Ok! I love the characters in this series!! Audrey Rose is one of those badass chicks that fought the true feminism fight in a time when women were supposed to keep their mouths shut and their brains turned off. She’s smart, she’s beautiful, and she embraces her differences. I fell in love with her in Stalking Jack the Ripper and I was slightly disappointed with her emotional state in Hunting Prince Dracula, but considering the ending of the first book, I can also understand her fragility. But she pulls herself together and she solves the mystery . . . which caught me by surprise, let me tell you!

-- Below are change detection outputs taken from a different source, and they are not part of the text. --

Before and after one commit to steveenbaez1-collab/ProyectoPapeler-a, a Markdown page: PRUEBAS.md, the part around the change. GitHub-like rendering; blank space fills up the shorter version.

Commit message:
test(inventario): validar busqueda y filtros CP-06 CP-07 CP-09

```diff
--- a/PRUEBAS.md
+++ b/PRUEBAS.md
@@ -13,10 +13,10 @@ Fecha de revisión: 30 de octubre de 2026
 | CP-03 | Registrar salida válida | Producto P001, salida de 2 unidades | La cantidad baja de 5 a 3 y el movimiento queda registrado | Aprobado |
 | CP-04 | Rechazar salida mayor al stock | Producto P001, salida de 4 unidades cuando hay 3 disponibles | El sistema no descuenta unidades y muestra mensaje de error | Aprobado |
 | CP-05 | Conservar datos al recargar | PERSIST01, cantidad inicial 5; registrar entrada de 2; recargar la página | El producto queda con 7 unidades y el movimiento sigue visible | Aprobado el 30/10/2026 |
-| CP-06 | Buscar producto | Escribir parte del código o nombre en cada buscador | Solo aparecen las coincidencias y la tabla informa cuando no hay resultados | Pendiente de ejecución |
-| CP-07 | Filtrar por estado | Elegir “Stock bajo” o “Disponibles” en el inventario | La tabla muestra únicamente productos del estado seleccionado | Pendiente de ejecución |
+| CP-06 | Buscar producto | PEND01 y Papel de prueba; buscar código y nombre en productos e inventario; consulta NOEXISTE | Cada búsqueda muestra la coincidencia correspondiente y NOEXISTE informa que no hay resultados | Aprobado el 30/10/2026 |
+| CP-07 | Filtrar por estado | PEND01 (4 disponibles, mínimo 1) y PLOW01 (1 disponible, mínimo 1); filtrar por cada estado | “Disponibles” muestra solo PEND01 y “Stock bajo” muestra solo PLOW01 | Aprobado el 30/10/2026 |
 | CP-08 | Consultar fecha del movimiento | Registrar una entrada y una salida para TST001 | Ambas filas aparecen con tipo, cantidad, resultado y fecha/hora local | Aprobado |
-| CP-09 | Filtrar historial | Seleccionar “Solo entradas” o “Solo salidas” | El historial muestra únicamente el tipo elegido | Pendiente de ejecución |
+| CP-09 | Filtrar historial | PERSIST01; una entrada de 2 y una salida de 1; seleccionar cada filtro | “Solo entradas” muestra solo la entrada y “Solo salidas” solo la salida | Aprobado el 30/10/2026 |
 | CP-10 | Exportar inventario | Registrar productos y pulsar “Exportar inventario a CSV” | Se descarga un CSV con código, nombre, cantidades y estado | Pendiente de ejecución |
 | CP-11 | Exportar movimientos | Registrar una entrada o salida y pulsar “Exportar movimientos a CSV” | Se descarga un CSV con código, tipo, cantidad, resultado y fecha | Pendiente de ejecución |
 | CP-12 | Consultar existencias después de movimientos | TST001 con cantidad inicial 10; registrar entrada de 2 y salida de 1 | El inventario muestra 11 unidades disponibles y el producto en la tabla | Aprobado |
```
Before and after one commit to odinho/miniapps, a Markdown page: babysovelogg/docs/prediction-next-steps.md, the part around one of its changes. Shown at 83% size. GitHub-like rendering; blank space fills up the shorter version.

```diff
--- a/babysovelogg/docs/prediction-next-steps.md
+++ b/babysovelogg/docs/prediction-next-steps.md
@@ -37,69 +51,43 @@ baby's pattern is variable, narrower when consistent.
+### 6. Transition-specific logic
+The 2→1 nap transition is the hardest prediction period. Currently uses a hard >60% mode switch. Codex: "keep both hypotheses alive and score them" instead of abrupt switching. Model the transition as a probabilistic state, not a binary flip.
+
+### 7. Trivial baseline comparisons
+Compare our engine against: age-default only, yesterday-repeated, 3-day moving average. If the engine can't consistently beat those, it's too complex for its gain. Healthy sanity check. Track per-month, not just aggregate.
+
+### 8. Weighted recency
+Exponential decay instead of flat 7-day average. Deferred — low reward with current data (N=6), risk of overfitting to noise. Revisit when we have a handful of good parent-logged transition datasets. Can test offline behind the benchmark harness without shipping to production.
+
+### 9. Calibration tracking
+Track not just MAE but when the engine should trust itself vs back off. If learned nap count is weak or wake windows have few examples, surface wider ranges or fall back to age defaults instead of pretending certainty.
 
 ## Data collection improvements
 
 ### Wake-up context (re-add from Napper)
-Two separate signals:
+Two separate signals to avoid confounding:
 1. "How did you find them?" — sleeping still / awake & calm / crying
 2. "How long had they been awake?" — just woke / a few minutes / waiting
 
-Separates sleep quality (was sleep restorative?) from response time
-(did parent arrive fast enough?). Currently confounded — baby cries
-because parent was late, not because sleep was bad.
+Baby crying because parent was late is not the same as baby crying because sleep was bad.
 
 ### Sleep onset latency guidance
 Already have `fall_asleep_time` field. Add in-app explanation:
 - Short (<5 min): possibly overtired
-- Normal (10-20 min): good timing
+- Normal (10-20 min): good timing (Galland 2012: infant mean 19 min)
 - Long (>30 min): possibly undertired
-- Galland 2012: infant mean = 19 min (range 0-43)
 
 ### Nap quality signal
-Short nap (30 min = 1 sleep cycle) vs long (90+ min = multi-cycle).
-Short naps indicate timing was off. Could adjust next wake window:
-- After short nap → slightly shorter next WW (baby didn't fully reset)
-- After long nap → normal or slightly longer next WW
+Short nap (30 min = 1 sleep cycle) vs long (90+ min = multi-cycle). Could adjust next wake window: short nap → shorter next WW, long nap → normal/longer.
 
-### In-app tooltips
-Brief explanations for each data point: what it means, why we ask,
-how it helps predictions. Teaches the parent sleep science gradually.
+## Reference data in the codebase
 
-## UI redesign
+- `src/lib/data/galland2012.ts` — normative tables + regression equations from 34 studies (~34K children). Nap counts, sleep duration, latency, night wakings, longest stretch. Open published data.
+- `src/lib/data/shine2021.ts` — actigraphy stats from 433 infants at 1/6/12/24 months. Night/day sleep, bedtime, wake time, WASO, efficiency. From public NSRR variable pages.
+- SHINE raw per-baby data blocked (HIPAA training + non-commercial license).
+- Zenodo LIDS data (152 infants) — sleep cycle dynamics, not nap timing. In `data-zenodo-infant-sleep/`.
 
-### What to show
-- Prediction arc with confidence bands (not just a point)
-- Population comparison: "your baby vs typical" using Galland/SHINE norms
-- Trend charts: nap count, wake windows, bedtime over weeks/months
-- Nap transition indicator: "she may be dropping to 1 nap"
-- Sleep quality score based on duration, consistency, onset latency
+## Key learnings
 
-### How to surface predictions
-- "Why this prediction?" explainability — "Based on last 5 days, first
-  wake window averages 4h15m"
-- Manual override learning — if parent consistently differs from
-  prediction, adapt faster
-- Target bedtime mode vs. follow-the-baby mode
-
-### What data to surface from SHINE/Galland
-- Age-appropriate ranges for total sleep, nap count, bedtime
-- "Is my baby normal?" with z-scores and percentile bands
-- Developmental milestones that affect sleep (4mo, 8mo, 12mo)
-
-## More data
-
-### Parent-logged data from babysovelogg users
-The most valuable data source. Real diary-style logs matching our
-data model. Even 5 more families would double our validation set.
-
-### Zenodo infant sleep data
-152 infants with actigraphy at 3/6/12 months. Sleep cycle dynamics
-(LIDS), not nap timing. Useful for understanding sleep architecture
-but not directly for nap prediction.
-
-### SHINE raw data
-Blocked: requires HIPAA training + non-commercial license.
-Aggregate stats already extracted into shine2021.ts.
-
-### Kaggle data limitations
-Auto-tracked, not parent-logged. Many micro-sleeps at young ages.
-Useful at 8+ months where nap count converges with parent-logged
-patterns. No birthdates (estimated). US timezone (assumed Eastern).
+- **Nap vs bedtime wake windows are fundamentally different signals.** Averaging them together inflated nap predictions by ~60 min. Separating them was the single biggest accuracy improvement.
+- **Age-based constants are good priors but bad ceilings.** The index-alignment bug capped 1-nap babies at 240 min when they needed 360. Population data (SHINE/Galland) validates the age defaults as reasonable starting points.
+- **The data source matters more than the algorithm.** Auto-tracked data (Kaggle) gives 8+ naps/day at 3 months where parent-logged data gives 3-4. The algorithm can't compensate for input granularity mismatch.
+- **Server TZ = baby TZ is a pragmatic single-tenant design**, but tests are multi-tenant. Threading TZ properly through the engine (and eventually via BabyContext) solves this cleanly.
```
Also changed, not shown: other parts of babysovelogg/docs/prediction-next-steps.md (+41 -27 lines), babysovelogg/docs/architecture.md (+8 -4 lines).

Then there’s Thomas Cresswell, deduction expert and dreamy scientist. I absolutely love the cute sexual tension and witty banter between the two. There really isn’t anything inappropriate other than typical teenage fantasies, so I would definitely count this safe for teens. Seeing those little things about Thomas that distract Audrey Rose was like watching my husband walk through a room! I loved it! All the flirting between Audrey Rose and Thomas was what I enjoyed most about this book. Not to say that the mystery wasn’t interesting, it was just a little slower than I had anticipated. I couldn’t put Stalking Jack the Ripper down, but Hunting Prince Dracula took me a little longer to get through. But, by the time I finished, the story had all come together, the details fell into place and I was happy.
This is an awesome book, part of an awesome series and I seriously can’t wait for the next book! I would recommend this book to anyone looking for historical fiction, a fun mystery, or a strong heroine. I think teens, even as young as middle school, would enjoy this book!
Author: Stephanie Oakes
Published: August 22, 2017
Reviewed By: Kim
Kim’s Rating: 5 Stars
Description from Amazon:
Molly Mavity is not a normal teenage girl. For one thing, her father is a convicted murderer, and his execution date is fast approaching. For another, Molly refuses to believe that her mother is dead, and she waits for the day when they’ll be reunited . . . despite all evidence that this will never happen. Pepper Al-Yusef is not your average teenage boy. A Kuwaiti immigrant with epilepsy, serious girl problems, and the most useless seizure dog in existence, he has to write a series of essays over the summer . . . or fail out of school. And Ava Dreyman—the brave and beautiful East German resistance fighter whose murder at seventeen led to the destruction of the Berlin Wall—is unlike anyone you’ve met before. When Molly gets a package leading her to Pepper, they’re tasked with solving a decades-old mystery: find out who killed Ava, back in 1989. Using Ava’s diary for clues, Molly and Pepper realize there’s more to her life—and death—than meets the eye. Someone is lying to them. And someone out there is guiding them along, desperate for answers. At turns heart-racing, hilarious, and heartbreaking, The Arsonistis an intricate tapestry—of love, loss, and the mysterious connections between us all.
Wow! This book was amazing. A stimulating, historical mystery that kept me questioning right until the very end! Each of the three main characters are likeable, relatable, and intriguing. Molly, the weirdo, who wears her oddities like protective armor, could have strayed into annoying, but never did. I could relate to her “outcast” status at her school, yet she was abnormal in the fact that her father is on death row. Pepper, who is an immigrant from Kuwait, is all heart and funny sarcasm. I will say that his lack luster academic performance got to me a little, but considering his circumstances, it is understandable. The essays that he writes to get the credits needed for high school graduation are detailed and funny and really show off his personality . . . but suck academically! ? And Ava, the center of all the secrecy, is an inspiring, smart, survivalist. Seriously, by the time I got to the end of the book, my mouth was hanging open and my heart pounding! I have nothing negative to say. I loved this book! I recommend The Arsonist to anyone looking for a unique, historical conundrum. There was some language and teenage sexual jokes, so I would recommend it to slightly more mature teens.